A mortgage broker is an independent contractor that offers a huge basket of home loans originating from various lenders.
While there are brokerages these days that become correspondent lenders, a pure mortgage broker will not originate or offer their own loan products.
The absence of their own portfolio of loans enable a mortgage brokerage to maintain it’s status as being independent of lenders and practicing no bias of one over another.
At least that’s what the textbook says.
In real life practice however, it is easier said than done.
The primary tasks of mortgage brokers is to counsel borrowers regarding any problems they might have to qualify for a loan, and help them find the best deals that they are eligible for.
This helps position brokers in a very unique position.
You see… lenders, especially big banks, approve and reject loan applications all the time.
But they often practice a lot of secrecy regarding what they reveal to borrowers.
This is partly because of two main reasons.
- They don’t want borrowers to know what kind of dirt they have been digging up
- They don’t want borrowers to game the system when they realize how underwriting is carried out
Yet anyone with half a brain knows that informing a borrower what’s wrong with his credit or otherwise will help him navigate through the rough waters and finally obtain an approval.
The problem is that even though lenders want to approve a borrower’s mortgage, they just cannot bring themselves to tell the borrower is that all he has to do is to settle that credit card bill that has been in delinquency for the last 6 months.
A revelation like this can have huge negative consequences to a bank when revealed to the wrong person. Especially when that borrower has a vengeful axe to grind.
So this job of consultation goes to a broker without needing any party to say so. It is implicitly understood by lenders and brokers with no official agreements.
A broker can be expected to be more frank and upfront with the problems facing a borrower and give advice on the solutions available.
And even if a borrower is unable to obtain a loan from a particular lender, the broker would have no issues recommending lender who would gladly take up the loan.
Contrast this with a lender. You are not going to see a lender suggesting a borrower to go to another lender with a better product.
How brokers make money
There are two primary ways that brokers generate n income.
- Margin over wholesale price
- Commissions from lenders
The first method, which is a common one, is that lenders would quote brokers a wholesale price for their loans.
The brokers then add a markup over it and bank in the difference themselves.
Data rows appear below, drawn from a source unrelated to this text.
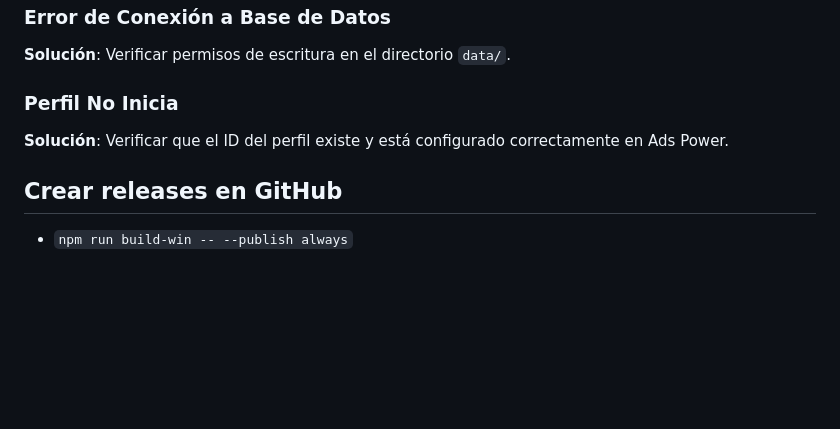
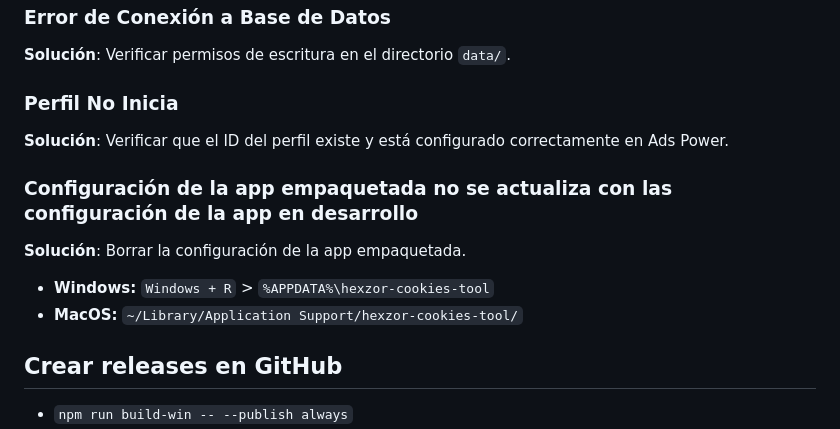
Before and after one commit to bl00p1ng/nexos-cookies-tool, a Markdown page: README.md, the part around the change. Rendered like a GitHub page; blank space fills up the shorter version.

Commit message:
Documentación de como restablecer configuración de la app empaquetada

```diff
--- a/README.md
+++ b/README.md
@@ -228,6 +228,11 @@ El código está organizado siguiendo:
 ### Perfil No Inicia
 **Solución**: Verificar que el ID del perfil existe y está configurado correctamente en Ads Power.
 
+### Configuración de la app empaquetada no se actualiza con las configuración de la app en desarrollo
+**Solución**: Borrar la configuración de la app empaquetada.
+- **Windows:** `Windows + R` > `%APPDATA%\hexzor-cookies-tool`
+- **MacOS:** `~/Library/Application Support/hexzor-cookies-tool/`
+
 ## Crear releases en GitHub
 - `npm run build-win -- --publish always`
 - `npm run build-mac -- --publish always`
```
For example, lender might offer a wholesale price on a loan program at 5% and zero points. The broker will then price the loan at 5% and 1 point.
The yield spread premium is also a variation of this.
The second method is a straight commission depending on the loan amount accepted by the borrower.
In this case, broker will either be charging little to no fees, but will be paid by lenders when loans get accepted and disbursed.
There is also a rise in upfront mortgage brokers in recent years.
These brokers charge customers upfront clearly indicating their prices with details.
Why use a broker
This answer is so clear cut to me that I’d reverse the question and ask “Why not?!”
But I understand that general consumers still have reservations about why they should even step foot into a broker’s office which they have never even heard of when they step into the branches of the most reputable banks in the country.
The simple answer is that brokers know the whole market… at least much more than lenders.
Because of this they are the most knowledgeable professionals about homes. Even more so than lenders.
The best part is that borrowers can have frank discussions openly without having beat about the bush. Try that with a lender and you might be tearing you hair out.
They are your best chances of finding the best loans.
If you think that you might get tricked by predatory practices, consider that lenders can be mortgage predators as well.
What’s key is that you have some knowledge about the market and be watchful with the actions of a broker.
If there’s any doubt about their intentions, you can always walk away and into the office of another broker.